* _Assignment_
Report each line of the data that contains the string "import".

* _Collected data entries_
━━━

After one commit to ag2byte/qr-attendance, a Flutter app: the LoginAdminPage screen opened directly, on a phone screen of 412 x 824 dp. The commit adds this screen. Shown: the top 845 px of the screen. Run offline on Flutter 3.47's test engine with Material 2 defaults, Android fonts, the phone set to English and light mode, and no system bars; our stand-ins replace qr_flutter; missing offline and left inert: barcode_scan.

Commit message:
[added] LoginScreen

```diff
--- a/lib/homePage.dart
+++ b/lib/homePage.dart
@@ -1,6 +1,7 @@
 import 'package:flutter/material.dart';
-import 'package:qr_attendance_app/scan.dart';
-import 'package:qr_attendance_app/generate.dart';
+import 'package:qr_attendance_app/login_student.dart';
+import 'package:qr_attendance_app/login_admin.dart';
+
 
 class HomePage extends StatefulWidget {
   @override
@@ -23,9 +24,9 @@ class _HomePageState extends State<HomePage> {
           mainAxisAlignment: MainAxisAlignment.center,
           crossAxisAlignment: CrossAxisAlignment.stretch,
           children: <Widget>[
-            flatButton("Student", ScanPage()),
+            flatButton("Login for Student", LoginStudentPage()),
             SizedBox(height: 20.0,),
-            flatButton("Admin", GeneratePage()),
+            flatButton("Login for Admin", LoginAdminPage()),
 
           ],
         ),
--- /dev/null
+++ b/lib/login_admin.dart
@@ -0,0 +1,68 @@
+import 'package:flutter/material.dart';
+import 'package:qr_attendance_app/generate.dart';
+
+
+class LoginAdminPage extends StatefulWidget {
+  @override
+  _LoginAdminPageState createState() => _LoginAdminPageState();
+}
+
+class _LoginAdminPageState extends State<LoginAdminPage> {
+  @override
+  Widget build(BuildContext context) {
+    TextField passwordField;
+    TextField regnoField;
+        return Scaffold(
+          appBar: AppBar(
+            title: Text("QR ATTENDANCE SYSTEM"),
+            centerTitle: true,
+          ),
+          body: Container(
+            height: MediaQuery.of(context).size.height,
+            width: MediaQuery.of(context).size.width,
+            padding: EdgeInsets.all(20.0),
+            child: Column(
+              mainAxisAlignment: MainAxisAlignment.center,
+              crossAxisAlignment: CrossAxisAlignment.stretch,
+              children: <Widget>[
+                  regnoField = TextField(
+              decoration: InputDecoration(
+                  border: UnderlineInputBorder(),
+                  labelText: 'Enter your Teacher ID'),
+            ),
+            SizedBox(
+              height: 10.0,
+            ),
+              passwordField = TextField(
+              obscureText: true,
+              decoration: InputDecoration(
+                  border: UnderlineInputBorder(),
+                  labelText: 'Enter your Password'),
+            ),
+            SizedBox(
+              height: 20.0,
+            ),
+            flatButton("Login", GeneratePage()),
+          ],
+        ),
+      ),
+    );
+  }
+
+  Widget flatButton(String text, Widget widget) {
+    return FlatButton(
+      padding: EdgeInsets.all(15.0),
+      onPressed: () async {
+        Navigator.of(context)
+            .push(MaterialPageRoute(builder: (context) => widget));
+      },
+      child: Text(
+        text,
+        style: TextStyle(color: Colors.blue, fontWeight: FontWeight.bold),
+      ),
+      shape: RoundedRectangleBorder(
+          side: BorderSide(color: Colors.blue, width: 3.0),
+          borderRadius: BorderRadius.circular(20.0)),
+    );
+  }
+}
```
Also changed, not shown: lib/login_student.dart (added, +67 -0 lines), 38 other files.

━━━

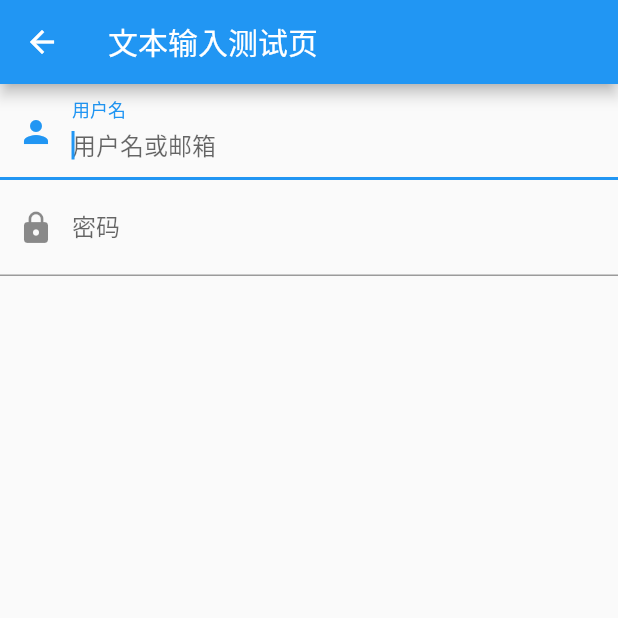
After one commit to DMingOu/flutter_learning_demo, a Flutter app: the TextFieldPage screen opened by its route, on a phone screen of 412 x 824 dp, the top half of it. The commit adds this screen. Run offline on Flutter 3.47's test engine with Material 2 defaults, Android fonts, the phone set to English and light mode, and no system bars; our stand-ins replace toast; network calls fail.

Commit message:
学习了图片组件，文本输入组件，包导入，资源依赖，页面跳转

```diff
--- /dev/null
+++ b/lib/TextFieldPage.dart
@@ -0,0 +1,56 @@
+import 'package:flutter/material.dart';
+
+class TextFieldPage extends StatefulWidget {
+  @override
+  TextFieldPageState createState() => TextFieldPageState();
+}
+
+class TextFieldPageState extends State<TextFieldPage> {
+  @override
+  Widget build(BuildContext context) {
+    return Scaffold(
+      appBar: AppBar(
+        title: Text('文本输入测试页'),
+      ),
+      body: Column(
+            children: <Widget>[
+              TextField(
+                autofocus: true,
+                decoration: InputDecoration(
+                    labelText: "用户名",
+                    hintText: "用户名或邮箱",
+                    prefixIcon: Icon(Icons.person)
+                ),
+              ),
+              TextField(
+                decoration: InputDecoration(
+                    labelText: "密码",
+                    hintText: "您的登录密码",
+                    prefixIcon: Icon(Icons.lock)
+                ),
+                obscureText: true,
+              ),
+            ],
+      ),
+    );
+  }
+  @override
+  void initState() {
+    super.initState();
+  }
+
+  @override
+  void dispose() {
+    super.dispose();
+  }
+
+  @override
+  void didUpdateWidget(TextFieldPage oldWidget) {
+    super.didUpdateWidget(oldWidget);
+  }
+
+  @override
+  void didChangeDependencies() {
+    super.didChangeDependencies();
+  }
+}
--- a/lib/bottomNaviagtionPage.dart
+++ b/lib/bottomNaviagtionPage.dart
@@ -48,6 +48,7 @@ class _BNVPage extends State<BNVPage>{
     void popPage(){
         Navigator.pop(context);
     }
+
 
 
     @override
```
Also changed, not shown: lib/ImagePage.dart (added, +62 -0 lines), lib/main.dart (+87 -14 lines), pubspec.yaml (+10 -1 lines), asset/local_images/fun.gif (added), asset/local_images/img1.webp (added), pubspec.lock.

━━━

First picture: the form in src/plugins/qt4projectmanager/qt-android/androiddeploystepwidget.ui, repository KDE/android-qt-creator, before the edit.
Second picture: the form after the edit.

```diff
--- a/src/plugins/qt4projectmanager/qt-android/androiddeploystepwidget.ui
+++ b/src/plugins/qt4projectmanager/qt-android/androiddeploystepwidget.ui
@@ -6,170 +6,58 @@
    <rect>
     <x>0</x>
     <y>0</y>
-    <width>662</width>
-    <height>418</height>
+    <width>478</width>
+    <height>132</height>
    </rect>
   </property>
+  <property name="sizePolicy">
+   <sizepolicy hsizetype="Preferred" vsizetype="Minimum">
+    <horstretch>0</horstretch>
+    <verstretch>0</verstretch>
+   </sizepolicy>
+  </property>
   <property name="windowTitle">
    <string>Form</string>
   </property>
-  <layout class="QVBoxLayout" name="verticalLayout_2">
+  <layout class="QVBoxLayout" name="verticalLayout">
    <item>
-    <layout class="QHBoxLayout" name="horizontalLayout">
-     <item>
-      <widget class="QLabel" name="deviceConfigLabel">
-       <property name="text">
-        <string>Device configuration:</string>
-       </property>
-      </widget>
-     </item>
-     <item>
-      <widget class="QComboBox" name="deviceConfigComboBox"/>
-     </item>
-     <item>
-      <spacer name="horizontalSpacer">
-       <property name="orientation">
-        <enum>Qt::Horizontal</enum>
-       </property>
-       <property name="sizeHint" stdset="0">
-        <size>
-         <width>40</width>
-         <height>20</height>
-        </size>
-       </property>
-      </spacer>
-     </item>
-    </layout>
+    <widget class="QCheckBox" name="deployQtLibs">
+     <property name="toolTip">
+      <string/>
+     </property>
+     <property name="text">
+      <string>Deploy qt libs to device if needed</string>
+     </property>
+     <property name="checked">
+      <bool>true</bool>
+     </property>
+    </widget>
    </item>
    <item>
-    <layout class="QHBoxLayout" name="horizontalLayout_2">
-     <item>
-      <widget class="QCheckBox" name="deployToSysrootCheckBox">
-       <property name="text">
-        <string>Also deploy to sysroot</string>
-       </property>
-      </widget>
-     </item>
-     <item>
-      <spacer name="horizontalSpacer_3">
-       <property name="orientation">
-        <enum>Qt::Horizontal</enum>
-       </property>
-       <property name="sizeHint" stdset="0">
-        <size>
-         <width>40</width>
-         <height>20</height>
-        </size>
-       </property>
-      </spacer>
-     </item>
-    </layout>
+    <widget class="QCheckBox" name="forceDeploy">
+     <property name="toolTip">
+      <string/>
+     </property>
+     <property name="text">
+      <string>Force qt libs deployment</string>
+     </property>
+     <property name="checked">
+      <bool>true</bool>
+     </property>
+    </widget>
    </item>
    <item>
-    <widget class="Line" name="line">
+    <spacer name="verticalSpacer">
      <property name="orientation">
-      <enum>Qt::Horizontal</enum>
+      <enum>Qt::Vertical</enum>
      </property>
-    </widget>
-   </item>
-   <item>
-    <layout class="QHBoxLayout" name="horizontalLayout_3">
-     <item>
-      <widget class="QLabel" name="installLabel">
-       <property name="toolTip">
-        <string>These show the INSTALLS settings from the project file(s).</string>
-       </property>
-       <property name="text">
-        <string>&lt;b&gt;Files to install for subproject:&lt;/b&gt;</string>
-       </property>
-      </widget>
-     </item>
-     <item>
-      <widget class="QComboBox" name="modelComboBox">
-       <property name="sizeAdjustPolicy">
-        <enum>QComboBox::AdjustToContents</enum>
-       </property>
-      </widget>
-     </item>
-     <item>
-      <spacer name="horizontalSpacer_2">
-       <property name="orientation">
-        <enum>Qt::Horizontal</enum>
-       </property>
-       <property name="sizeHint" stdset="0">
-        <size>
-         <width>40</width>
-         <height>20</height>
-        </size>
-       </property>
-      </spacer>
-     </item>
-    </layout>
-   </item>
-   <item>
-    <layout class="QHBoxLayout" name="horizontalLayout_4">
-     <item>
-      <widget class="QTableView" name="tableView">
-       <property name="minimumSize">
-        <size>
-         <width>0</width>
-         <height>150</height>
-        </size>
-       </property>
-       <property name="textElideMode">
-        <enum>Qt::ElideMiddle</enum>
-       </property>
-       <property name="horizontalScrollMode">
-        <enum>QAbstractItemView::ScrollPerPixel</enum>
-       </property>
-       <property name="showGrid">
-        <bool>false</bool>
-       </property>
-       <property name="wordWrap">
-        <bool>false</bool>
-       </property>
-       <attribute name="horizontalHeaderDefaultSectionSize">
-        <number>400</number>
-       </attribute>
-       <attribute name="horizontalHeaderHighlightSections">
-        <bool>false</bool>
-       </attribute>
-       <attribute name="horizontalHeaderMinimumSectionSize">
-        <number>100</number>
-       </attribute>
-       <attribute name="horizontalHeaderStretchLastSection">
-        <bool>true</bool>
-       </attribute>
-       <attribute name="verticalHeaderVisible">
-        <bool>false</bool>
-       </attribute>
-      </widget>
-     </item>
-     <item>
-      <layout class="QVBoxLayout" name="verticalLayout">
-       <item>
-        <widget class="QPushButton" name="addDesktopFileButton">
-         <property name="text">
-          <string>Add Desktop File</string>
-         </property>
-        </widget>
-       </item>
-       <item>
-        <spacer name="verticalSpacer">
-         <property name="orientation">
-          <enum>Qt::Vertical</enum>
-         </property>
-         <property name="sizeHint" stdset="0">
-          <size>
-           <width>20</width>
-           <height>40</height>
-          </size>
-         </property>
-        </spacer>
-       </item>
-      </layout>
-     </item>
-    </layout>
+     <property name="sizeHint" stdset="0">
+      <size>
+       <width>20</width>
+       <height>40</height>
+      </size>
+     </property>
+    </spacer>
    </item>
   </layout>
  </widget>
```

━━━

* _Reply to the exercise_
 import 'package:flutter/material.dart';
-import 'package:qr_attendance_app/scan.dart';
-import 'package:qr_attendance_app/generate.dart';
+import 'package:qr_attendance_app/login_student.dart';
+import 'package:qr_attendance_app/login_admin.dart';
+import 'package:flutter/material.dart';
+import 'package:qr_attendance_app/generate.dart';
+import 'package:flutter/material.dart';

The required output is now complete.